__STUDY MATERIAL__
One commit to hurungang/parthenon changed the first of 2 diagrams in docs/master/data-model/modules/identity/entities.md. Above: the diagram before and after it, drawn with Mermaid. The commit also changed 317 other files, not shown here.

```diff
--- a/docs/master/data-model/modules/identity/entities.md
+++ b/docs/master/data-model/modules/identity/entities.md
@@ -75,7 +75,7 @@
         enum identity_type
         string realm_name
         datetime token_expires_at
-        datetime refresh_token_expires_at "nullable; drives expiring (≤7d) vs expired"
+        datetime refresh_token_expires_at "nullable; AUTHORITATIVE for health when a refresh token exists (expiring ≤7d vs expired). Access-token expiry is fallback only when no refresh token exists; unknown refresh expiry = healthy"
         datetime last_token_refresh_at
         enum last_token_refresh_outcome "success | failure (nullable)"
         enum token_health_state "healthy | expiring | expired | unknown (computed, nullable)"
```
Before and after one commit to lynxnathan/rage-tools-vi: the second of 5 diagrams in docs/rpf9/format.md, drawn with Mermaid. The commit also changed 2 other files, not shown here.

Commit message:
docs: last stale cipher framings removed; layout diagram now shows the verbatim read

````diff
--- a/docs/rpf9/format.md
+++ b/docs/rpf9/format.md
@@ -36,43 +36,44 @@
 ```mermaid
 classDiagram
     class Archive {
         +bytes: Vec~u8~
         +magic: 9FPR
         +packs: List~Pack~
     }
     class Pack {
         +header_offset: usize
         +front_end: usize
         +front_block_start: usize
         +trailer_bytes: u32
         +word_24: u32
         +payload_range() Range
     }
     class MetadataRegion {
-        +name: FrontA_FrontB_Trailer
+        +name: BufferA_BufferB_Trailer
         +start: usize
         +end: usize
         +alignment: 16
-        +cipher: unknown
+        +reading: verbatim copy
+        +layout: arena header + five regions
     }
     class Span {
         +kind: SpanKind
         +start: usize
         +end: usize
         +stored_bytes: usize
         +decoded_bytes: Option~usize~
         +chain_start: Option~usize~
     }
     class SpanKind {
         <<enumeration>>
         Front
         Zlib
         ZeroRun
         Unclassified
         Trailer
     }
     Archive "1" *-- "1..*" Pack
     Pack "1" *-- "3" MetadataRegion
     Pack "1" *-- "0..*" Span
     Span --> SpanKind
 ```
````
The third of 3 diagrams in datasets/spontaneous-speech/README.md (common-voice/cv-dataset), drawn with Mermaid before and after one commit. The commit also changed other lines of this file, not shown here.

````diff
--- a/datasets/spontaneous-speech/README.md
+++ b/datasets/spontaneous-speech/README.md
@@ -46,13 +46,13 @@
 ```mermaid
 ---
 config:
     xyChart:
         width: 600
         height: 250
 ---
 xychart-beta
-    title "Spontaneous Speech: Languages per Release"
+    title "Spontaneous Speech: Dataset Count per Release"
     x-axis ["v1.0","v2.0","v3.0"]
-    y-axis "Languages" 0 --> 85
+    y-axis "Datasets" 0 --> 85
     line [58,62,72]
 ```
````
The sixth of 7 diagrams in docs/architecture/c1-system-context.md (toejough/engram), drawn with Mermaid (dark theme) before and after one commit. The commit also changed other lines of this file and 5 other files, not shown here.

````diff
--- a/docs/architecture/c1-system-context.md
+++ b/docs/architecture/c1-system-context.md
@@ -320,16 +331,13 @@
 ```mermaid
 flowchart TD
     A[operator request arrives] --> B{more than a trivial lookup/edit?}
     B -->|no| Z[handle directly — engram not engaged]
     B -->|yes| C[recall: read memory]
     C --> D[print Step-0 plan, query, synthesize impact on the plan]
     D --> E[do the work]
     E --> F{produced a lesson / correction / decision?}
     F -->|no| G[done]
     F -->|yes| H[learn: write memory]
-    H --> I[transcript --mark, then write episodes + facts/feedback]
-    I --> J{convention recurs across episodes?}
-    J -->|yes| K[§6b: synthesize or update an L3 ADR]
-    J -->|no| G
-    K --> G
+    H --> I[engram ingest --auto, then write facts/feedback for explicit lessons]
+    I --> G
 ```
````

__EXERCISE BRIEF__
Repeat the listing in its entirety, keeping each line as it is.

__EXPECTED ANSWER__
One commit to hurungang/parthenon changed the first of 2 diagrams in docs/master/data-model/modules/identity/entities.md. Above: the diagram before and after it, drawn with Mermaid. The commit also changed 317 other files, not shown here.

```diff
--- a/docs/master/data-model/modules/identity/entities.md
+++ b/docs/master/data-model/modules/identity/entities.md
@@ -75,7 +75,7 @@
         enum identity_type
         string realm_name
         datetime token_expires_at
-        datetime refresh_token_expires_at "nullable; drives expiring (≤7d) vs expired"
+        datetime refresh_token_expires_at "nullable; AUTHORITATIVE for health when a refresh token exists (expiring ≤7d vs expired). Access-token expiry is fallback only when no refresh token exists; unknown refresh expiry = healthy"
         datetime last_token_refresh_at
         enum last_token_refresh_outcome "success | failure (nullable)"
         enum token_health_state "healthy | expiring | expired | unknown (computed, nullable)"
```
Before and after one commit to lynxnathan/rage-tools-vi: the second of 5 diagrams in docs/rpf9/format.md, drawn with Mermaid. The commit also changed 2 other files, not shown here.

Commit message:
docs: last stale cipher framings removed; layout diagram now shows the verbatim read

````diff
--- a/docs/rpf9/format.md
+++ b/docs/rpf9/format.md
@@ -36,43 +36,44 @@
 ```mermaid
 classDiagram
     class Archive {
         +bytes: Vec~u8~
         +magic: 9FPR
         +packs: List~Pack~
     }
     class Pack {
         +header_offset: usize
         +front_end: usize
         +front_block_start: usize
         +trailer_bytes: u32
         +word_24: u32
         +payload_range() Range
     }
     class MetadataRegion {
-        +name: FrontA_FrontB_Trailer
+        +name: BufferA_BufferB_Trailer
         +start: usize
         +end: usize
         +alignment: 16
-        +cipher: unknown
+        +reading: verbatim copy
+        +layout: arena header + five regions
     }
     class Span {
         +kind: SpanKind
         +start: usize
         +end: usize
         +stored_bytes: usize
         +decoded_bytes: Option~usize~
         +chain_start: Option~usize~
     }
     class SpanKind {
         <<enumeration>>
         Front
         Zlib
         ZeroRun
         Unclassified
         Trailer
     }
     Archive "1" *-- "1..*" Pack
     Pack "1" *-- "3" MetadataRegion
     Pack "1" *-- "0..*" Span
     Span --> SpanKind
 ```
````
The third of 3 diagrams in datasets/spontaneous-speech/README.md (common-voice/cv-dataset), drawn with Mermaid before and after one commit. The commit also changed other lines of this file, not shown here.

````diff
--- a/datasets/spontaneous-speech/README.md
+++ b/datasets/spontaneous-speech/README.md
@@ -46,13 +46,13 @@
 ```mermaid
 ---
 config:
     xyChart:
         width: 600
         height: 250
 ---
 xychart-beta
-    title "Spontaneous Speech: Languages per Release"
+    title "Spontaneous Speech: Dataset Count per Release"
     x-axis ["v1.0","v2.0","v3.0"]
-    y-axis "Languages" 0 --> 85
+    y-axis "Datasets" 0 --> 85
     line [58,62,72]
 ```
````
The sixth of 7 diagrams in docs/architecture/c1-system-context.md (toejough/engram), drawn with Mermaid (dark theme) before and after one commit. The commit also changed other lines of this file and 5 other files, not shown here.

````diff
--- a/docs/architecture/c1-system-context.md
+++ b/docs/architecture/c1-system-context.md
@@ -320,16 +331,13 @@
 ```mermaid
 flowchart TD
     A[operator request arrives] --> B{more than a trivial lookup/edit?}
     B -->|no| Z[handle directly — engram not engaged]
     B -->|yes| C[recall: read memory]
     C --> D[print Step-0 plan, query, synthesize impact on the plan]
     D --> E[do the work]
     E --> F{produced a lesson / correction / decision?}
     F -->|no| G[done]
     F -->|yes| H[learn: write memory]
-    H --> I[transcript --mark, then write episodes + facts/feedback]
-    I --> J{convention recurs across episodes?}
-    J -->|yes| K[§6b: synthesize or update an L3 ADR]
-    J -->|no| G
-    K --> G
+    H --> I[engram ingest --auto, then write facts/feedback for explicit lessons]
+    I --> G
 ```
````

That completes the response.